Common Repairs on ATVs

You’ll want to read ATVA’s detailed information below:


First, if you have left your ATV asleep for a bit too long, were away or using another sort of vehicle, simply forgot your lights on at night, or anything else that can consume electricity, you might very well wake up to a dead battery.

The artless solution to this problem is to use a multimeter in order to know where your battery stands. If it’s at anything less than 12V, then you need to charge it through a battery booster and alligator clips.

On the other side of the spectrum, if you have had this battery for a long time, and you noticed that it doesn’t turn on as quickly as it once did, or it runs out of power way too fast, then it might be time for a replacement battery.

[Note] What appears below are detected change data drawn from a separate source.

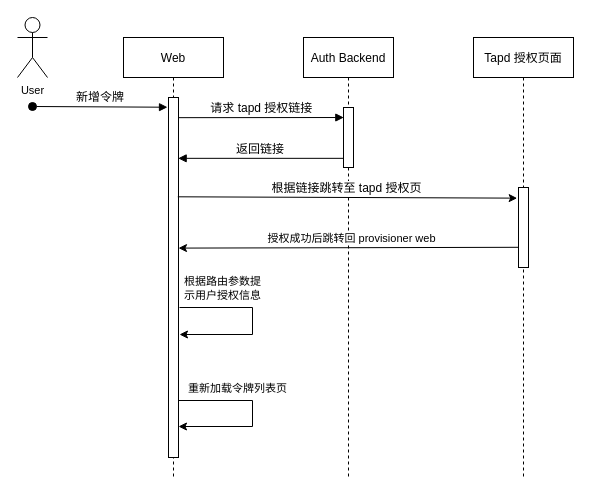
Earlier version of the draw.io diagram Untitled Diagram.drawio (delaprada/draw.io). Source tidied: cells renumbered, new cells numbered last; positions are measured from the earlier drawing's top-left corner, leaving out a move shared by most shapes. Both pictures are drawn from the tidied source at 100%, with x=0, y=0 at pixel (17, 17).
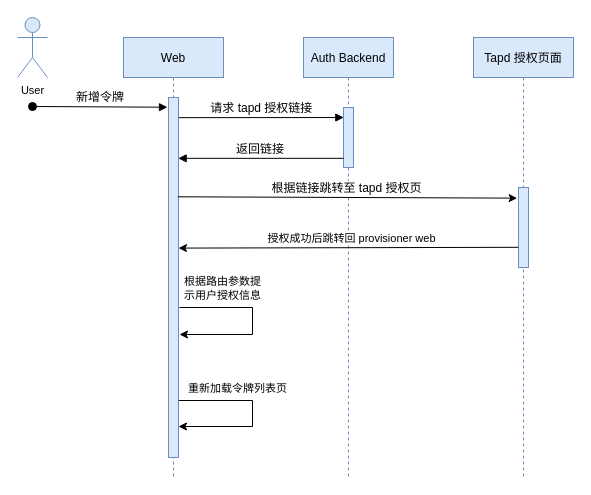
After the change.

The edit, as a diff of the source:
```diff
@@
-    <mxCell id="2" value="Web" style="shape=umlLifeline;perimeter=lifelinePerimeter;rounded=0;shadow=0;strokeWidth=1;" parent="1" vertex="1">
+    <mxCell id="2" value="Web" style="shape=umlLifeline;perimeter=lifelinePerimeter;rounded=0;shadow=0;strokeWidth=1;fillColor=#dae8fc;strokeColor=#6c8ebf;" parent="1" vertex="1">
       <mxGeometry x="106" y="20" width="100" height="440" as="geometry" />
     </mxCell>
@@
-    <mxCell id="4" style="points=[];perimeter=orthogonalPerimeter;rounded=0;shadow=0;strokeWidth=1;" parent="2" vertex="1">
+    <mxCell id="4" style="points=[];perimeter=orthogonalPerimeter;rounded=0;shadow=0;strokeWidth=1;fillColor=#dae8fc;strokeColor=#6c8ebf;" parent="2" vertex="1">
       <mxGeometry x="45" y="60" width="10" height="360" as="geometry" />
     </mxCell>
@@
-    <mxCell id="9" value="Auth Backend" style="shape=umlLifeline;perimeter=lifelinePerimeter;rounded=0;shadow=0;strokeWidth=1;" parent="1" vertex="1">
+    <mxCell id="9" value="Auth Backend" style="shape=umlLifeline;perimeter=lifelinePerimeter;rounded=0;shadow=0;strokeWidth=1;fillColor=#dae8fc;strokeColor=#6c8ebf;" parent="1" vertex="1">
       <mxGeometry x="286" y="20" width="90" height="440" as="geometry" />
     </mxCell>
-    <mxCell id="10" style="points=[];perimeter=orthogonalPerimeter;rounded=0;shadow=0;strokeWidth=1;" parent="9" vertex="1">
+    <mxCell id="10" style="points=[];perimeter=orthogonalPerimeter;rounded=0;shadow=0;strokeWidth=1;fillColor=#dae8fc;strokeColor=#6c8ebf;" parent="9" vertex="1">
       <mxGeometry x="40" y="70" width="10" height="60" as="geometry" />
     </mxCell>
@@
-    <mxCell id="13" value="Tapd 授权页面" style="shape=umlLifeline;perimeter=lifelinePerimeter;rounded=0;shadow=0;strokeWidth=1;" parent="1" vertex="1">
+    <mxCell id="13" value="Tapd 授权页面" style="shape=umlLifeline;perimeter=lifelinePerimeter;rounded=0;shadow=0;strokeWidth=1;fillColor=#dae8fc;strokeColor=#6c8ebf;" parent="1" vertex="1">
       <mxGeometry x="456" y="20" width="100" height="440" as="geometry" />
     </mxCell>
-    <mxCell id="14" style="points=[];perimeter=orthogonalPerimeter;rounded=0;shadow=0;strokeWidth=1;" parent="13" vertex="1">
+    <mxCell id="14" style="points=[];perimeter=orthogonalPerimeter;rounded=0;shadow=0;strokeWidth=1;fillColor=#dae8fc;strokeColor=#6c8ebf;" parent="13" vertex="1">
       <mxGeometry x="45" y="150" width="10" height="80" as="geometry" />
     </mxCell>
@@
-    <mxCell id="19" value="User" style="shape=umlActor;verticalLabelPosition=bottom;verticalAlign=top;html=1;fontSize=11;" parent="1" vertex="1">
+    <mxCell id="19" value="User" style="shape=umlActor;verticalLabelPosition=bottom;verticalAlign=top;html=1;fontSize=11;fillColor=#dae8fc;strokeColor=#6c8ebf;" parent="1" vertex="1">
       <mxGeometry width="30" height="60" as="geometry" />
     </mxCell>
```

2. Tires

Tires do definitely come in as a close second in regards to the frequency of repairs. These repairs are, in general, classified into two categories; either the pressure of the tires, which has a ton of consequences, or punctures, which are a natural happenstance to any sort of vehicle.


You’re on the road, and you feel that your tire is flapping. Naturally, you would get it checked; then you would have it filled with air.

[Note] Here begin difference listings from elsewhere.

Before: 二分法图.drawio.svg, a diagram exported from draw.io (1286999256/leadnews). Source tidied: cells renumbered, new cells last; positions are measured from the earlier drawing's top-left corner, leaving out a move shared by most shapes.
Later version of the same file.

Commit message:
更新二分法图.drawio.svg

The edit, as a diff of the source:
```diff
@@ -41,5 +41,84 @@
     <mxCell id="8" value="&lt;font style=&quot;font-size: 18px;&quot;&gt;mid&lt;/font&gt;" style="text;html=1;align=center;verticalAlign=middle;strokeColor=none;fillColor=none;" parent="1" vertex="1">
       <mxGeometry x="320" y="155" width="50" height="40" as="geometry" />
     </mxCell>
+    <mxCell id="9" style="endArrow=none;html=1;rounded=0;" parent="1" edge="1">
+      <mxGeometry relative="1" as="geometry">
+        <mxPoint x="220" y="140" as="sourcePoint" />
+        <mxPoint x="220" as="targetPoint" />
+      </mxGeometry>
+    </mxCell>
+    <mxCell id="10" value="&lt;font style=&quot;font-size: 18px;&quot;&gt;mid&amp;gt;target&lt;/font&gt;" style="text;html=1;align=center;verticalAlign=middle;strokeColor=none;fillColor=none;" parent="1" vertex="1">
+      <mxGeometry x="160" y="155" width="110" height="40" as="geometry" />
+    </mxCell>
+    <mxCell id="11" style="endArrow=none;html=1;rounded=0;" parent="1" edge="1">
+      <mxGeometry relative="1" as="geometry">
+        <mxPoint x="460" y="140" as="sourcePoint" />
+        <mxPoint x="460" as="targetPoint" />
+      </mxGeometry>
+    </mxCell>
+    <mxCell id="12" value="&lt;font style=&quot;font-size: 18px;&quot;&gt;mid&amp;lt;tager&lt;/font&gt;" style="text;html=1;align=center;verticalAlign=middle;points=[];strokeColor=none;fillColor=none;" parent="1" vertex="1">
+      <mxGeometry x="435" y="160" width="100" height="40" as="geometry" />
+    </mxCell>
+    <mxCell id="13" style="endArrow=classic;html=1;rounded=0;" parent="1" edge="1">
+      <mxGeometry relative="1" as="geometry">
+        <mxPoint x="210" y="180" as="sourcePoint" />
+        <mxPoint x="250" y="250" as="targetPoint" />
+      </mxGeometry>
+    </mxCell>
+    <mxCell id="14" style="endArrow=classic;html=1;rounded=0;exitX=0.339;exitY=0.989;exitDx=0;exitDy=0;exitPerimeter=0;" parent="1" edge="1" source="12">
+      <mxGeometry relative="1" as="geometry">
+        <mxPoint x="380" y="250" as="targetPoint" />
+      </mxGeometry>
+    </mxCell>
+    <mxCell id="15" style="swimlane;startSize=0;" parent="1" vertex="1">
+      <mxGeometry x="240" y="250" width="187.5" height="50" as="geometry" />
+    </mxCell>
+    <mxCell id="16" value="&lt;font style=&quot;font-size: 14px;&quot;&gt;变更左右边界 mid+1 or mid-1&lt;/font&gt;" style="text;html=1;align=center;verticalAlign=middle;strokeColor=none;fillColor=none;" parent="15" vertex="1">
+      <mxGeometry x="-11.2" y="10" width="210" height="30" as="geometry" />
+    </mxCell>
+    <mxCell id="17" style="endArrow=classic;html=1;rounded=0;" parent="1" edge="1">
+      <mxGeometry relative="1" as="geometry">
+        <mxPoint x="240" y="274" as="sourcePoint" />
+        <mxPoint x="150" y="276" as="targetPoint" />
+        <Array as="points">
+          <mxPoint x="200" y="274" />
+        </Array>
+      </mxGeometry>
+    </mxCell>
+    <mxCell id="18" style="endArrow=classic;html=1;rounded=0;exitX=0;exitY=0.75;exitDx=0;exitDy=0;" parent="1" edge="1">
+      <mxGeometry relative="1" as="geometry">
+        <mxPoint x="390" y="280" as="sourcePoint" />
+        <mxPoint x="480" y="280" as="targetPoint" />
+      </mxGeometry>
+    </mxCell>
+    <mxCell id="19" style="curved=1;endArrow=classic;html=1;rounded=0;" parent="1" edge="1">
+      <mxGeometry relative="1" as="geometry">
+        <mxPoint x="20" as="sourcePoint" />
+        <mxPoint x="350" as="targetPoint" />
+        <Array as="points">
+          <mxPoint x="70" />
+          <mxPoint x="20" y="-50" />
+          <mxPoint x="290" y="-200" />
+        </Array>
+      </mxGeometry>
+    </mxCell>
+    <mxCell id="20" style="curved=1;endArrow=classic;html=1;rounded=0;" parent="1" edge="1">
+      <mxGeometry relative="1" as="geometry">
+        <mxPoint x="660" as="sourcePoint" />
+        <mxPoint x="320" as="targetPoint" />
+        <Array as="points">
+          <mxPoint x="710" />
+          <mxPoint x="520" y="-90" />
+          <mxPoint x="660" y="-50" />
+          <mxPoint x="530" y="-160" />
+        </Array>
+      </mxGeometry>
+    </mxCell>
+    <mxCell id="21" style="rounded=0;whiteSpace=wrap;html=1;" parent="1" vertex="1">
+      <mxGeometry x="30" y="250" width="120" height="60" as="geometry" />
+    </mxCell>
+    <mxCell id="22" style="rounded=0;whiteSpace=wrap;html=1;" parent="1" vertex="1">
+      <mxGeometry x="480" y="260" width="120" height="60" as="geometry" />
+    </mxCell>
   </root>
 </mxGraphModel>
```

The paramount spec to keep in mind is that the pressure of the air you allow into your tire has to be the manufacturers’ recommended pressure, which should be found in your owners’ manual.

Don’t ever resort to the maximum pressure that your tires can handle because that will boost the bounce factor, which can easily force you off your ATV in the middle of the road.


ATV tires are normally incredibly thick and durable. Nevertheless, punctures possibility is never thrown out of the window’. More often than not, these punctures aren’t reversible nor fixable.

Consequently, it’ll be much better for you to exchange the tire with the replacement that you ought to have in your garage so that you don’t affect the frame of the ATV negatively, needlessly.

3. Cleaning and Lubricating

There are so many parts on an ATV that you need to clean, maintain, and constantly lubricate in order to keep it operating optimally. We’ll speak about the most important ones momentarily.

Air Filter

Cleaning the air filter is as important as it’s easy. You need to extract the filter and wipe it on the outside to remove any dirt, gunk, grease, and anything that has found its way to the filter.

Then, you would have to soak it in the cleaning solution for the proper period indicated by both your users’ manual and the solution. Next, take the filter out, squeeze it, and let it dry completely before replacing it.


To clean your motorcycle chain, you’ll need a tough brush and degreaser. What you want to do is put your brush in the degreaser and then keep on cleaning each and every part of the chain. Roll it all around so that you’ve got all of the sides and surfaces.

Brake Cables and Clutch

In order to avoid the constant cables’ replacement, you need to degrease and lube them consistently. In order to do just that, you’ll need a spray straw which will be inserted into the cable after you disconnect it, of course. Then, you’ll inject the loop inside and let it sit and do its thing.

4. CV Boots

The CV boots or chronic velocity boots’ job is to keep the grease inside of the joint. Thus, when they break, you’ll find oil leaking out of them and actively ruining the axle shaft and the entire joint while allowing dirt inside.

Nevertheless, the solution couldn’t be more straightforward. You would only need to buy new CV boots, remove the axle shaft, and replace them after cleaning the entire space.

Final Thoughts

This is our look on the most common repairs on ATVs as they are the problems that you might face daily.

Consequently, it’s always wise to have all of your needed materials present in your garage so that you can nip the problem at the bus without further trauma.